WHAT THE EXERCISE ASKS
Filter the entries down to the lines holding "padding", then copy those lines.

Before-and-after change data
....

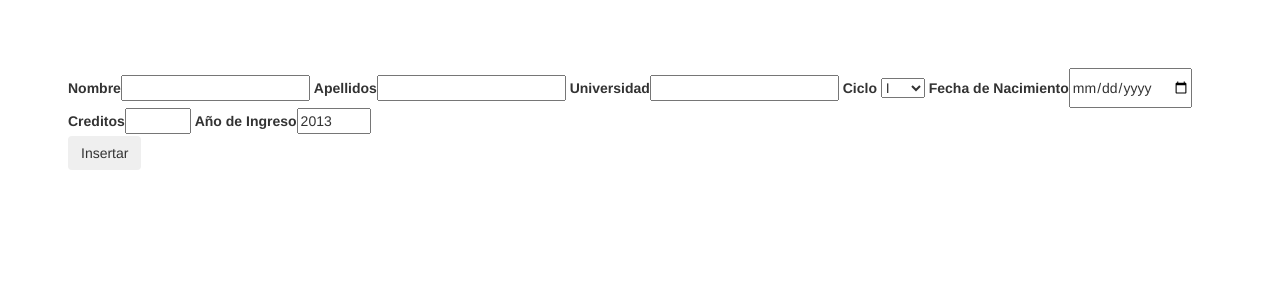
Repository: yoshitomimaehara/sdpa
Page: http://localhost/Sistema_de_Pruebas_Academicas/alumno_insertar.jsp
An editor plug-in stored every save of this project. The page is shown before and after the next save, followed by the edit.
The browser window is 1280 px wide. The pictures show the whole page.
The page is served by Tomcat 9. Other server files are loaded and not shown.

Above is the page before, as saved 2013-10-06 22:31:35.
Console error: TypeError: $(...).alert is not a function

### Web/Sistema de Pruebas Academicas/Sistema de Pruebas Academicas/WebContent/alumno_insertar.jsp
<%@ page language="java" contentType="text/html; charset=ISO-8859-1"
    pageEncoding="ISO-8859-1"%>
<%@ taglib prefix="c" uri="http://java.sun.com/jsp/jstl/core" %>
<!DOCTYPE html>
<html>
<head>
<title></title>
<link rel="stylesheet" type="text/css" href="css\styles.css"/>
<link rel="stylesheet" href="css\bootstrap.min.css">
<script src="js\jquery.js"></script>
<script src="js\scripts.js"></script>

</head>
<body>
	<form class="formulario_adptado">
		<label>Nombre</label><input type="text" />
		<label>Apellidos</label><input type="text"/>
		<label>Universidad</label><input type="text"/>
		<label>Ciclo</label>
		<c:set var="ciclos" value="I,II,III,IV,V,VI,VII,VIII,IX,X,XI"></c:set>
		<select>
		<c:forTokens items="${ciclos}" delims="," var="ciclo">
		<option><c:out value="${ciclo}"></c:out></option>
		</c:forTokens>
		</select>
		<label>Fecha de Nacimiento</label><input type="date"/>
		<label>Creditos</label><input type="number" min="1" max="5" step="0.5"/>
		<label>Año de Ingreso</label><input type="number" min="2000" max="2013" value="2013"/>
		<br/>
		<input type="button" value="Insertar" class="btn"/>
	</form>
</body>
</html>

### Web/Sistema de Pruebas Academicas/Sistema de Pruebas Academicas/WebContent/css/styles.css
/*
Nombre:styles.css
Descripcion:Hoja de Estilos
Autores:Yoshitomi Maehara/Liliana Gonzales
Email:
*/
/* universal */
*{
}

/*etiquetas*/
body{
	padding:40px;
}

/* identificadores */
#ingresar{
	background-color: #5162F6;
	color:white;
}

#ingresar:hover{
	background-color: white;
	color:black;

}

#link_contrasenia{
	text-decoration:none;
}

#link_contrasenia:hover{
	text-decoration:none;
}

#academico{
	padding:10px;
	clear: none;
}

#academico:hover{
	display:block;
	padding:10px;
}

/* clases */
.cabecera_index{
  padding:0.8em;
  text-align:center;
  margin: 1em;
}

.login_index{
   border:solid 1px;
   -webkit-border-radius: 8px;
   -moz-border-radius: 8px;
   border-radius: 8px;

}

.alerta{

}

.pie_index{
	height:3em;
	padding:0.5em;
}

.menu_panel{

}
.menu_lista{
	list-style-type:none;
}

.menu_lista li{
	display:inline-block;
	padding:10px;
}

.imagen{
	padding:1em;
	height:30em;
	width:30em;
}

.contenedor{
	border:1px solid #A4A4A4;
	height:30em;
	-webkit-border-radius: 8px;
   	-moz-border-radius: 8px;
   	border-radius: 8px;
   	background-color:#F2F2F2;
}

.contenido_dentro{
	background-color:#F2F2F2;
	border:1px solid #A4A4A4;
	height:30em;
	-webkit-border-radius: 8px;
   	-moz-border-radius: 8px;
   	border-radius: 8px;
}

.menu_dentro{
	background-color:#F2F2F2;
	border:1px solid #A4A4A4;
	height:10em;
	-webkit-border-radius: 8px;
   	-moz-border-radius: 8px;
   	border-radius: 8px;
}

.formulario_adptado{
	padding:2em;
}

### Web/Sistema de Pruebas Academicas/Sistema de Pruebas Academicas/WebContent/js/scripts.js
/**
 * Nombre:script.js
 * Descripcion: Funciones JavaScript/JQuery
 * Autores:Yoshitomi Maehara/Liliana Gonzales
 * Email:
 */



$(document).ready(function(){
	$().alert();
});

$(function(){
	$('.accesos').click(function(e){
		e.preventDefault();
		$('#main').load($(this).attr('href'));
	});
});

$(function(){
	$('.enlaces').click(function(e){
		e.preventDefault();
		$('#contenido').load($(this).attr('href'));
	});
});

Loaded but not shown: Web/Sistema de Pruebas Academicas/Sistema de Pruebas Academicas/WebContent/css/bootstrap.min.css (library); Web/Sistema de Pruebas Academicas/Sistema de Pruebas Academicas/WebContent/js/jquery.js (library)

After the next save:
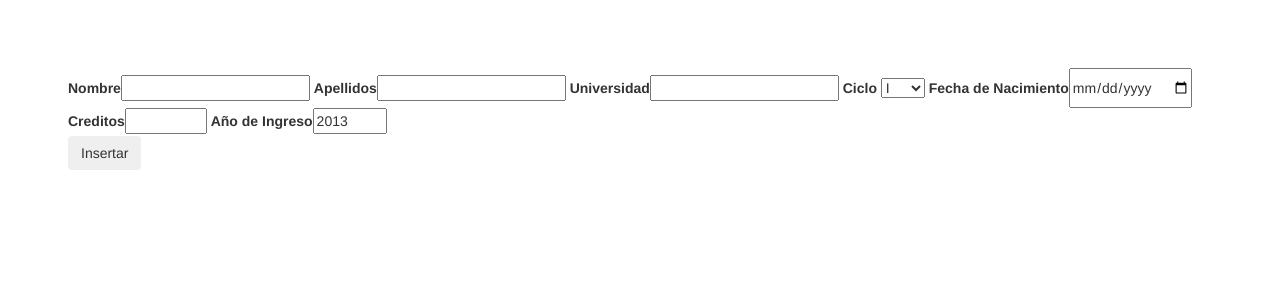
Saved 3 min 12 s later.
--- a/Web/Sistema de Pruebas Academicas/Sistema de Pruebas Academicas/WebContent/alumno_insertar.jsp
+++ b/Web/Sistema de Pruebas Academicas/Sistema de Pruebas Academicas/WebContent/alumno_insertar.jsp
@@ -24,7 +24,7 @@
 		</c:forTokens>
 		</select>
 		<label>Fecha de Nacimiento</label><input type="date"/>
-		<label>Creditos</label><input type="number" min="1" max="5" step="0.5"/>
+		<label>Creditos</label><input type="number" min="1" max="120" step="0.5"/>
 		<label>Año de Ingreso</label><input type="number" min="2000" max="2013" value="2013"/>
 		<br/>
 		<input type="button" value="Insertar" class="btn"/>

....

ANSWER FOR THE TASK
	padding:40px;
	padding:10px;
	padding:10px;
  padding:0.8em;
	padding:0.5em;
	padding:10px;
	padding:1em;
	padding:2em;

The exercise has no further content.